By 900, Pictish appears to have become extinct replaced by Gaelic.:238–244 An exception might be made for the Northern Isles, where Pictish was more supplanted by Norse rather than by Gaelic. During the reign of Caustantín mac Áeda, outsiders began to refer to the region as the kingdom of Alba rather than as the kingdom of the Picts. However, though the Pictish language did not disappear a process of Gaelicisation was under way during the reigns of Caustantín and his successors. By a certain point during the 11th century, all the inhabitants of Alba had become Gaelicised Scots, Pictish identity was forgotten. In 1018, after the conquest of the Lothians by the Kingdom of Scotland, Gaelic reached its social, cultural and geographic zenith.:16–18 Colloquial speech in Scotland had been developing independently of that in Ireland since the eighth century. For the first time, the entire region of modern-day Scotland was called Scotia in Latin, Gaelic was the lingua Scotica.:276:554 In southern Scotland, Gaelic was strong in Galloway, adjoining areas to the north and west, West Lothian, parts of western Midlothian.
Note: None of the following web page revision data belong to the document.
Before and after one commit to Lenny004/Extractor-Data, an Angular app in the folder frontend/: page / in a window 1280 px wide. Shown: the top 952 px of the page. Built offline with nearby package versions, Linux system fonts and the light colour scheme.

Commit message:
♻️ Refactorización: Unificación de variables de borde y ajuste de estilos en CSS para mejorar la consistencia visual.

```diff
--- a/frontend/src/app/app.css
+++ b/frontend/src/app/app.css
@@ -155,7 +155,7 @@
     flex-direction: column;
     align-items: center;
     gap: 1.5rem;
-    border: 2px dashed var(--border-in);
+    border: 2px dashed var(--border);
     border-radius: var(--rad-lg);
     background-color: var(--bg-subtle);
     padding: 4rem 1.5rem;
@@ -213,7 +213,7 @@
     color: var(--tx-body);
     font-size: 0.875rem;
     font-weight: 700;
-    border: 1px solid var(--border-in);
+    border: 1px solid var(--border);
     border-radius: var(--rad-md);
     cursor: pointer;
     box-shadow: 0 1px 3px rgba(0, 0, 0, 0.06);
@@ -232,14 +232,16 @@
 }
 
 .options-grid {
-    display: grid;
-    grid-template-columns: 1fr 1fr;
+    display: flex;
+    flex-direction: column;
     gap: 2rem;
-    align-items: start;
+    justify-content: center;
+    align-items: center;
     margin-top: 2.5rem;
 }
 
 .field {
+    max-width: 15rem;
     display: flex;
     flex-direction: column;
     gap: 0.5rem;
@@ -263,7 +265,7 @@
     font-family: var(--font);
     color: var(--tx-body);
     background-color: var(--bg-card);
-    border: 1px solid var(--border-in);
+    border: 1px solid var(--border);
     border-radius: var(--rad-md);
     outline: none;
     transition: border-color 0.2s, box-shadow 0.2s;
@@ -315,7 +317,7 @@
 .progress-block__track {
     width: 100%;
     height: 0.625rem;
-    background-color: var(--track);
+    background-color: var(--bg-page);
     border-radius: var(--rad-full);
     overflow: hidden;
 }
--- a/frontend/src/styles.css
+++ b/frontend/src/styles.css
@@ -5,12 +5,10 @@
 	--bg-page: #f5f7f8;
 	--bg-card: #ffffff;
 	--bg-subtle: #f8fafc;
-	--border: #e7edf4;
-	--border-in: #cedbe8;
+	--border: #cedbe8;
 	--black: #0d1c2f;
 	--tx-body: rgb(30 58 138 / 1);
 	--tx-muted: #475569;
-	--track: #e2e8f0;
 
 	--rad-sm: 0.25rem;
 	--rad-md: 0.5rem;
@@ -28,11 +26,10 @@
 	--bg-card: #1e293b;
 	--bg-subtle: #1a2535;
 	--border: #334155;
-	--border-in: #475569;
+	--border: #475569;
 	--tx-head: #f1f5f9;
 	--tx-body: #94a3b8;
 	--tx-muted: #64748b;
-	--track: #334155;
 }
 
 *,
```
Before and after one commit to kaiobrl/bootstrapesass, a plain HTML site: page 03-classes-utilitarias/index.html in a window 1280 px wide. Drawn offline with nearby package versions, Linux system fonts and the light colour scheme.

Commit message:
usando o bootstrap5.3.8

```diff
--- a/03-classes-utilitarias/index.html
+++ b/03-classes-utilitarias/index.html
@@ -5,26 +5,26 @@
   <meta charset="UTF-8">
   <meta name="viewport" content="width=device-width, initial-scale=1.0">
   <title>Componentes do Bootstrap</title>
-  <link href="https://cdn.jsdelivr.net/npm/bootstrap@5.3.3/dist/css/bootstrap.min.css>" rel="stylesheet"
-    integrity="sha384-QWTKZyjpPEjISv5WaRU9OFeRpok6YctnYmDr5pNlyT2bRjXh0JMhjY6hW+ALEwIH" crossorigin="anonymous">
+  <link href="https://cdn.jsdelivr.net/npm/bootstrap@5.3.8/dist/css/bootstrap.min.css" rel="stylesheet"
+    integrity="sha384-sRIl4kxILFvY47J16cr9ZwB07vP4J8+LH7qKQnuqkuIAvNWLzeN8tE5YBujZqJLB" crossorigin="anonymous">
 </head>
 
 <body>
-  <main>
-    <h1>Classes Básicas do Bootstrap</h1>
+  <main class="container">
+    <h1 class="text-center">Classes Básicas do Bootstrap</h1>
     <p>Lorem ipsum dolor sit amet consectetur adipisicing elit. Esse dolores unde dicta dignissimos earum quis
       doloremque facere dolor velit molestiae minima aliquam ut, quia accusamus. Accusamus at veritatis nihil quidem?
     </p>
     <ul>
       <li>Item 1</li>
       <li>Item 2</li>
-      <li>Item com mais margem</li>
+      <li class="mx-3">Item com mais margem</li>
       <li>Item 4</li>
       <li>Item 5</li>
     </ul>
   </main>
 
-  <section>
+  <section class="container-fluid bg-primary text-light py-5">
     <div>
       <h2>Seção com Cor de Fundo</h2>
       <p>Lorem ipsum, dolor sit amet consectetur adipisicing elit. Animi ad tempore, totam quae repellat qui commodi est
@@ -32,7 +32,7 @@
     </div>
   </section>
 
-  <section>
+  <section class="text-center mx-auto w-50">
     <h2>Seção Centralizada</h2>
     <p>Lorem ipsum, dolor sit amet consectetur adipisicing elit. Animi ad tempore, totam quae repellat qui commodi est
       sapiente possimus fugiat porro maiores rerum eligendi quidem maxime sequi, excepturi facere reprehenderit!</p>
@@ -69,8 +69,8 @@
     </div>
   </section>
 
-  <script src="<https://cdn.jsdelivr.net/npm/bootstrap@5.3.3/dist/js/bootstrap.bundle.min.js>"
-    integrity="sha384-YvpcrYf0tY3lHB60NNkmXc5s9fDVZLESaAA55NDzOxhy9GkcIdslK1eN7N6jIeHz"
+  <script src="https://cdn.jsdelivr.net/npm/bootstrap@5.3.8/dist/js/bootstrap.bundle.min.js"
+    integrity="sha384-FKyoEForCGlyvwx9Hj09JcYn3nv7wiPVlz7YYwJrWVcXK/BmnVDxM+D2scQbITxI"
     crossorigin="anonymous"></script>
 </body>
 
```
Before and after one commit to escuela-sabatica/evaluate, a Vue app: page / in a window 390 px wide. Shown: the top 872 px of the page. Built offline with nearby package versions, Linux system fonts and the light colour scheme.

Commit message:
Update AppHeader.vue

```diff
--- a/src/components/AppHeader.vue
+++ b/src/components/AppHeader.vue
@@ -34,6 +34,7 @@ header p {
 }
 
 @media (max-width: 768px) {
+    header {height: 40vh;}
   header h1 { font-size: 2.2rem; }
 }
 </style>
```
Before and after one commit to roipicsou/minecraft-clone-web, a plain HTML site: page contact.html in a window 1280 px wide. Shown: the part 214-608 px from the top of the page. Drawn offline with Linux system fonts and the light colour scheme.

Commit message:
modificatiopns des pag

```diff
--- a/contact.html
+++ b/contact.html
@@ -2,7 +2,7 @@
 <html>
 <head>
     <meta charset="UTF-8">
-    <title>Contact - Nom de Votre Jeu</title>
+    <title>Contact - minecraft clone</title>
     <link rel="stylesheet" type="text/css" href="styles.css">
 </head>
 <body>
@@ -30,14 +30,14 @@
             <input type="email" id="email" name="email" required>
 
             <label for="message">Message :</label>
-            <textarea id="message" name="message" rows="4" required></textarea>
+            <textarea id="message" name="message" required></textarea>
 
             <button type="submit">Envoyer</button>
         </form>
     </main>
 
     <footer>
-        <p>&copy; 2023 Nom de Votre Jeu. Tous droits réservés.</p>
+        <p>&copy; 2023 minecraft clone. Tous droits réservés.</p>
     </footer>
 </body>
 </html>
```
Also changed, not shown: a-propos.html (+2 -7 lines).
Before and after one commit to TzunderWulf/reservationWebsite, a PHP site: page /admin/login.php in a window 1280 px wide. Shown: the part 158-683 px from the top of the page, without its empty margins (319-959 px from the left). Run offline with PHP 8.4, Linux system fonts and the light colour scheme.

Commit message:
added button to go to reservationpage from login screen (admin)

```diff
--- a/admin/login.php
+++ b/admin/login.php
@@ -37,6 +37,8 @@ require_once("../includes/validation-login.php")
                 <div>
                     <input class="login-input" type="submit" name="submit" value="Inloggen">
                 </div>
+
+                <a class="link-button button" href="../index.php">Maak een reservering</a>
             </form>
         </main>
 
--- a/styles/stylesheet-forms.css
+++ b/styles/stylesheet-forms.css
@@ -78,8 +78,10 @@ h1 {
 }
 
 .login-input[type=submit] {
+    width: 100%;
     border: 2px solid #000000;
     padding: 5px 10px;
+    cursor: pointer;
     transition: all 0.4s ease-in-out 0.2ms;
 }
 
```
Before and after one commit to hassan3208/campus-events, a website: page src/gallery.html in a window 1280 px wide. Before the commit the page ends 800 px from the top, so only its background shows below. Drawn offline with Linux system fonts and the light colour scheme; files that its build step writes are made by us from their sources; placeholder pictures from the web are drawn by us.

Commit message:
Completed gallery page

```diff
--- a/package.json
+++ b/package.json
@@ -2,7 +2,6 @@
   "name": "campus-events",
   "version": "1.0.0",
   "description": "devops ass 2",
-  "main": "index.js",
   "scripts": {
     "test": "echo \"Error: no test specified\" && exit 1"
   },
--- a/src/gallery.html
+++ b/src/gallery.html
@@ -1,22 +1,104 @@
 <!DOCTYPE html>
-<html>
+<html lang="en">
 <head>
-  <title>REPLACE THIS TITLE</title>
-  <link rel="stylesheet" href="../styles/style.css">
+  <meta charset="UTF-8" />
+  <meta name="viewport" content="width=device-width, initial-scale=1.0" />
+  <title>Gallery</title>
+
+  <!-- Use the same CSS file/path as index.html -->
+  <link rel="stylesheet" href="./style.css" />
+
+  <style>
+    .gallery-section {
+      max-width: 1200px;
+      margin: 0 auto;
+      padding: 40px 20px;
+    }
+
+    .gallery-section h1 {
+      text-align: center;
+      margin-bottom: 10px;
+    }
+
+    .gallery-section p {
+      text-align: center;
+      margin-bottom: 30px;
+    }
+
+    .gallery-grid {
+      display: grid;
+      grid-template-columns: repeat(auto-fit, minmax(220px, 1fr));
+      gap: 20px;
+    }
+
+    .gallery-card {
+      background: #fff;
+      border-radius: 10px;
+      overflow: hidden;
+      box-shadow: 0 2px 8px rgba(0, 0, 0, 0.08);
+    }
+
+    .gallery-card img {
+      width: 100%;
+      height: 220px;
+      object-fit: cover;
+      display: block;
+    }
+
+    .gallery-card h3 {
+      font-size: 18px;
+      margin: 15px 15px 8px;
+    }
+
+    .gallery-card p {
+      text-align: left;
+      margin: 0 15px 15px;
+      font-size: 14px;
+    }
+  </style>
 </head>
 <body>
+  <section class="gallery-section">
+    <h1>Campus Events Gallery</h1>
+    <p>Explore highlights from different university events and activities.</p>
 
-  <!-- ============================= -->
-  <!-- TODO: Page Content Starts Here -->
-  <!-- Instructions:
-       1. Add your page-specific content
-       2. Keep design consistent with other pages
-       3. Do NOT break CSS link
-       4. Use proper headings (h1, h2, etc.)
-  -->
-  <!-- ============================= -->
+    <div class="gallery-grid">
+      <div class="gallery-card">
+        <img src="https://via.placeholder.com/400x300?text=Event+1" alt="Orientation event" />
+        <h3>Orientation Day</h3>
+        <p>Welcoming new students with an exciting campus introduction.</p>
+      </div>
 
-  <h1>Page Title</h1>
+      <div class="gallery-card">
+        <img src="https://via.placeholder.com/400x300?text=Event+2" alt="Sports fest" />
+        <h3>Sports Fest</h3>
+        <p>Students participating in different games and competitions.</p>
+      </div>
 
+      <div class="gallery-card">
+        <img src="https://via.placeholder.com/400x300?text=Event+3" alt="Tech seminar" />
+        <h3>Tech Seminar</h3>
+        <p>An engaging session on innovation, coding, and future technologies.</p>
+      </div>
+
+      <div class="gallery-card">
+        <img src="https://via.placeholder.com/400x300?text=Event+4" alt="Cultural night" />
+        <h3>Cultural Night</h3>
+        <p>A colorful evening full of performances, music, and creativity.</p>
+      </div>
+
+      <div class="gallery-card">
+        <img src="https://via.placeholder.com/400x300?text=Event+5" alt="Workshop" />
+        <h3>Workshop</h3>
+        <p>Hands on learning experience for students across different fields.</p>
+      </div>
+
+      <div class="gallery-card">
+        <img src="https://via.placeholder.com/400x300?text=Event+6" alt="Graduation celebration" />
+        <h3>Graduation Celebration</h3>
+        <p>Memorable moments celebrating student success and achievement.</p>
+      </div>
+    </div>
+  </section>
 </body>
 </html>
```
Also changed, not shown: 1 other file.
It was spoken to a lesser degree in north Ayrshire, the Clyde Valley and eastern Dumfriesshire. In south-eastern Scotland, there is no evidence that Gaelic was widely spoken. Many historians mark the reign of King Malcom Canmore as the beginning of Gaelic's eclipse in Scotland, his wife Margaret of Wessex spoke no Gaelic, gave her children Anglo-Saxon rather than Gaelic names, brought many English bishops and monastics to Scotland.:19 When Malcolm and Margaret died in 1093, the Gaelic aristocracy rejected their anglicised sons and instead backed Malcolm's brother Donald Bàn. Donald had spent 17 years in Gaelic Ireland and his power base was in the Gaelic west of Scotland, he was the last Scottish monarch to be buried on Iona, the traditional burial place of the Gaelic Kings of Dàl Riada and the Kingdom of Alba. However, during the reigns of Malcolm Canmore's sons, Alexander I and David I, Anglo-Norman names and practices spread throughout Scotland south of the Forth–Clyde line a

LĂ„tfiol

The låtfiol is a type of fiddle native to Sweden, which features two sympathetic strings running underneath the fingerboard. According to Lennart Carlsson, fiddles with up to eight sympathetic strings were common in 18th century Sweden; the similarity in construction and the geographical proximity suggests some connection with the Western Norwegian Hardanger fiddle but further research is needed to confirm this. The word "låtfiol" translates as "tune fiddle" and is used by Swedish folk musicians for a regular violin when used to play a tune rather than a dance. Hardanger fiddle Nyckelharpa Vioara cu goarnă Kontra Rabeca Viola d'amore Lennart C Nordic Music

Timocharis (crater)

Timocharis is a prominent lunar impact crater located on the Mare Imbrium. It was named after ancient Greek astronomer Timocharis; the closest crater of comparable dimensions is Lambert to the west. The smaller craters Feuillée and Beer lie to the east of Timocharis; the rim of Timocharis has a somewhat polygonal outline, with an outer rampart that extends over 20 kilometers in all directions. The interior wall is slumped and terraced; the center of the floor is occupied by a craterlet. This impact has completely removed the original central peak; the crater may have a minor ray system. The lack of prominent rays puts the age of this crater at about a billion years or more. To the north of Timocharis is a tiny crater chain named the Catena Timocharis. By convention these features are identified on lunar maps by placing the letter on the side of the crater midpoint, closest to Timocharis; the following craters have been renamed by the IAU. Timocharis A — See Heinrich. Timocharis F — See Landsteiner. Timocharis K — See Pupin.

Wood, Chuck. "Ringed with Almost Nothing Visible". Lunar Photo of the Day. Archived from the original on February 10, 2007. Retrieved 2007-02-05. LTO-40B3 Kovalevskij — L&PI topographic map of crater and vicinity